Wow. The American taxpayer now owns AIG. Does that mean I can get a cheap rate?
The economic events of the past few days transitioned the months-long saga of financial irresponsibility past merely sturn ing into the realm of truly terrifying. We’ve leaped past the predictable into a maelstrom of uncertainty edging on a black hole of unknowable repercussions. True, the system could stabilize soon; allowing us to rebuild before the shock waves topple the relatively stable average family. But right now it seems the global economy is so convoluted we’re all moving forward like a big herd navigating K2 in a blinding snowstorm with the occasional avalanche.
Yeah, I’m scared. Frightened and furious that, yet again, the group think of the financial community placed the future of my family at risk. That we, as taxpayers, will have to bail them out like Chrysler in the 70’s, and the savings and loan institutions of the 80’s. That, in all likelihood, no one responsible for the decisions will be held accountable and they will all go back to lives of luxury.
One lesson I’m already taking to heart is that I believe these events are disproving the myth of the reliability of risk management in financial services. On the security side, we often hold up financial services as the golden child of risk management. In that world, nearly everything is quantifiable, especially with credit and market risk (operational is always a bit more fuzzy). Complex equations and tables feed intelligent risk decisions that allow financial institutions to manage their risk portfolios while maximizing profitability. All backed by an insurance industry, also using big math, big heads, and big computers; capable of accepting and distributing the financial impact of point failures.
But we are witnessing the failure of that system of risk management on an epic scale.
Much of our financial system revolves around risk- distributing, transferring, and quantifying risk to fuel the economy. The simplest savings and loan bank is nothing more than a risk management tool. It provides a safe haven for our assets, and in return is allowed to use those assets for it’s own profitability. Banks make loans and charge interest. They do this knowing a certain percentage of those loans will default, and using risk models decide which are safest, which are riskiest, and what interest rate to charge based on that level of risk. It’s just a form of gambling, but one where they know the odds. We, the banks customers, are protected from bad decisions through a combination of diversification (spreading the risk, rather than just one big loan to one big customer), and insurance (the FDIC here in the US).
It’s a system that’s failed before; once spectacularly (the Depression), and again in the 80’s, but overall works well.
Thus we have empirical proof that even the simplest form of financial risk management can fail.
Fast forward to today. Our system is infinitely more complex than a simple S&L; interconnected in ways that we now know no one completely understands. But we do know some of the failures:

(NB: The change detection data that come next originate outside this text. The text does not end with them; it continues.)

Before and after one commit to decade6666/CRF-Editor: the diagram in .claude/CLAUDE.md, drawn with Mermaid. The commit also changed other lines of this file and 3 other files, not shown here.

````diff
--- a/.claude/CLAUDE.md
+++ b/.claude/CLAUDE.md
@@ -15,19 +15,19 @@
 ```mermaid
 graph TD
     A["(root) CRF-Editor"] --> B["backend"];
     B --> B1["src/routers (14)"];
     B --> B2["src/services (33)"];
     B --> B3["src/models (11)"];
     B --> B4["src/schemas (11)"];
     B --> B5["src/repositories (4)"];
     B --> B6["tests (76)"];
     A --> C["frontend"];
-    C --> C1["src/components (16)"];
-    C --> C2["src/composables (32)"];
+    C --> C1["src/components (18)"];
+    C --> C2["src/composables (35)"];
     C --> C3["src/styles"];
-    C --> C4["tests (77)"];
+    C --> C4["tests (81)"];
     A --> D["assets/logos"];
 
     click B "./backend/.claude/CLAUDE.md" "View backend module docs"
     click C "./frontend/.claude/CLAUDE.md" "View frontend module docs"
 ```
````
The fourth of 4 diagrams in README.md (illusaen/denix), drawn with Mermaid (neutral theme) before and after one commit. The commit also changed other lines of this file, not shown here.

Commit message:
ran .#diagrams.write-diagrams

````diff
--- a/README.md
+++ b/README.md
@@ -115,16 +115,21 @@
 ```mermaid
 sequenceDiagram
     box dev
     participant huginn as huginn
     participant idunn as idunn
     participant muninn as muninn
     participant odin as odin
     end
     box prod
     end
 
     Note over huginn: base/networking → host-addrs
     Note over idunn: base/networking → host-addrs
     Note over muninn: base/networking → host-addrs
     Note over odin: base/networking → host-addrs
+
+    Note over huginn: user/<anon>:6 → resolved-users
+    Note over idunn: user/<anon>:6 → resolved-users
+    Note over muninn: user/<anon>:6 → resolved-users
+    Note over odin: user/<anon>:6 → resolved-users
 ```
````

- Risk ratings firms knowingly under-rated risks to avoid losing the business of financial firms wanting to make those investments.
- Insurance firms, like AIG, backed these complex financial tools without fully understanding them.
- Financial firms themselves traded in these complex assets without fully understanding them.
- The entire industry engaged in massive group think which ignored clear risks of relying on a single factor (the mortgage industry) to fuel other investments. Lack of proper oversight (government, risk rating companies, and insurance companies) allowed this to play out to an extreme.
- Reduced compartmentalization in the financial system allowed failures to spread across multiple sectors (possibly a deregulation failure).
Let’s tie this back to information security risk management.
First, please don’t take this as a diatribe against security metrics- of which I’m a firm supporter. My argument is that these events show that complete and accurate risk quantification isn’t really possible, for two big reasons.
- It is impossible to avoid introducing bias into the system; even a purely mathematical system. The metrics we choose, how we measure them, and how we rate them will always be biased. As with recent events, individual (or group) desires can heavily influence that bias and the resulting conclusions. We always game the system.
- Complexity is the enemy of risk, yet everything is complex. It’s nearly impossible to fully understand any system worth measuring risk on.
Which leads to my message of the day. Quantified risk is no more or less valuable or effective than qualified risk. Let’s stop pretending we can quantify everything, because even when we can (as in the current economic fiasco) the result isn’t necessarily reliable, and won’t necessarily lead to better decisions. I actually think we often abuse quantification to support bad decisions that a qualified assessment would prevent.
Now I can’t close without injecting a bit of my personal politics, so stop reading here if you don’t want my two sentence rant…
I don’t see how anyone can justify voting for a platform of less regulation and reduced government oversight. Now that we own AIG and a few other companies, it seems that’s just a good way to socialize big business. It didn’t work in the 80’s, and it isn’t working now. I support free markets, but damn, we need better regulation and oversight. I’m tired of paying for big business’s big mistakes and people pretending that this time it was just a mistake and it won’t happen again if we just get the government out of the way and lower corporate taxes. Enough of the fracking corporate welfare!